Suarez baobab (Adansonia suarezensis)

Also known as: Bozy
KingdomPlantae
PhylumTracheophyta
ClassMagnoliopsida
OrderMalvales
FamilyMalvaceae
GenusAdansonia (1)
SizeHeight: up to 25 m (2)

Classified as Endangered (EN) on the IUCN Red List (1).

The bizarre and impressive baobabs are instantly recognisable with their massive, smooth trunks and compact, almost comical crowns, resembling exposed roots more than branches (2) (3). Eight species comprise this genus of deciduous trees, and the Suarez baobab is one of six endemic to the ecologically rich island of Madagascar (3). The Suarez baobab has a tall, cylindrical greyish-brown trunk with a yellowish-green photosynthetic layer faintly visible underneath the outer bark (2). Its short, thick branches are held horizontally in a flat-topped crown, and its leaves are yellowish-green and palmate (2) (3). During the leafless dry season, the tree produces large, sour smelling, white flowers, followed by large, elongated fruit (weighing up to 1 kilogram) that stay attached to the bare crown for up to four months (2) (3).

The Suarez baobab is restricted to the north of Madagascar, around the Baie d'Antsiranana and in Mahory Forest between the Ankarana and Analamera Reserves (1).

Typically occurs in deciduous forests on limestone, but young trees will also grow in disturbed coastal scrub (1) (2).

In April, at the end of the wet season, the Suarez baobab drops its leaves in preparation for flowering. The ephemeral flowers open an hour before dusk, from late May through to September and are reproductively receptive for only a single night, usually withering and falling from the branch within 24 hours of opening (2) (4). In addition to being large, pale and strong smelling, the flowers produce copious nectar during the night. While moths, bees and sunbirds have all been observed visiting the flowers, none are large enough to consistently make crucial contact with the stigma whilst accessing the available nectar. Instead, it is the fruit bat, Eidolon dupraenum, by virtue of its size, that is the primary pollinator of the Suarez baobab (3) (4). Following flowering, the fruit develop over an extended period, eventually becoming ripe in November. Whilst the fruit, which contain a nutritious pulp around numerous seeds, would be a rich reward for foraging animals, there are no known Madagascan animals that disperse the seed of the Suarez baobab, or indeed any Madagascan baobab (2). There is some speculation that several animal species that became extinct during human colonisation of Madagascar, such as two baboon-like primates and the enormous elephant bird, may have been original dispersers of baobab seed (2) (3). Needless to say, eventually the fruit fall from the crown, and when the first rains come, heralding the beginning of the wet season, the new leaves emerge (2).
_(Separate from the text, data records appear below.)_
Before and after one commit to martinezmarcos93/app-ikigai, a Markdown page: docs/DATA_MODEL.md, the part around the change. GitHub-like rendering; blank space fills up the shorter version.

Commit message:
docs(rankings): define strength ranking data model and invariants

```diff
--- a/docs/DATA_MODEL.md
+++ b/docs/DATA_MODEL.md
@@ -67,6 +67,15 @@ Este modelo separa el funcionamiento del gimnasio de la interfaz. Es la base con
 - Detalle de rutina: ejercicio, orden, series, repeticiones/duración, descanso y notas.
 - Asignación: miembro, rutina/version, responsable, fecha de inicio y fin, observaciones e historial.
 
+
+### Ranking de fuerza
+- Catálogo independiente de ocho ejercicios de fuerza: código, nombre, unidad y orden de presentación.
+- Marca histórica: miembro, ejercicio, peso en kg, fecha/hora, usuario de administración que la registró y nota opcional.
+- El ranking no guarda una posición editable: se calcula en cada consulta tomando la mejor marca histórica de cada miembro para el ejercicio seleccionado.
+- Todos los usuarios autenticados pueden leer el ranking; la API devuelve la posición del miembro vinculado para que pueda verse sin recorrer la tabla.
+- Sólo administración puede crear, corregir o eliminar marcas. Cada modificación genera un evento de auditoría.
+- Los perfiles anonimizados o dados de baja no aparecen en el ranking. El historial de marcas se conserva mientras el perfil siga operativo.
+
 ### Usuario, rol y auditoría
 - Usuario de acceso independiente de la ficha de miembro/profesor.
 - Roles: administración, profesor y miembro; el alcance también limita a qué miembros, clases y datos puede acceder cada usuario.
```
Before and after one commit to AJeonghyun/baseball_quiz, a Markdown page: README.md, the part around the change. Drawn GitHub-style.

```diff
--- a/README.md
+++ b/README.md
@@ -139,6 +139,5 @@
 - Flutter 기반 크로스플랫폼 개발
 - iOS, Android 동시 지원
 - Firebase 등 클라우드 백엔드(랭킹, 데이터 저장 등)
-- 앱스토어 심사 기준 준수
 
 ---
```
While there are no extant wild animals that appear particularly partial to the nutritious pulp of the Suarez baobab fruit, humans have for a long time harvested the fruit as a source of food (5). Excessive harvesting of fruit is just one explanation, along with increased predation by burgeoning wild pig and rat populations and the absence of seed dispersal agents, for the lack of regeneration at all but one locality (2) (5). Unfortunately, all the localities where the Suarez baobab is found are being rapidly degraded by deforestation for timber, firewood and charcoal, including the only remaining regenerating population, which is under increasing threat from a growing mining town (5).

Despite being one of the most endangered of Madagascan baobabs, the Suarez baobab is the only species that is not protected within a reserve (5). In recent years, the Madagascan government has pledged to triple the size of protected areas within the country, including increasing the amount of forest under protection by five million hectares (6). It is hoped that this initiative will see the endangered Suarez baobab finally come under the formal protection it so desperately needs (7).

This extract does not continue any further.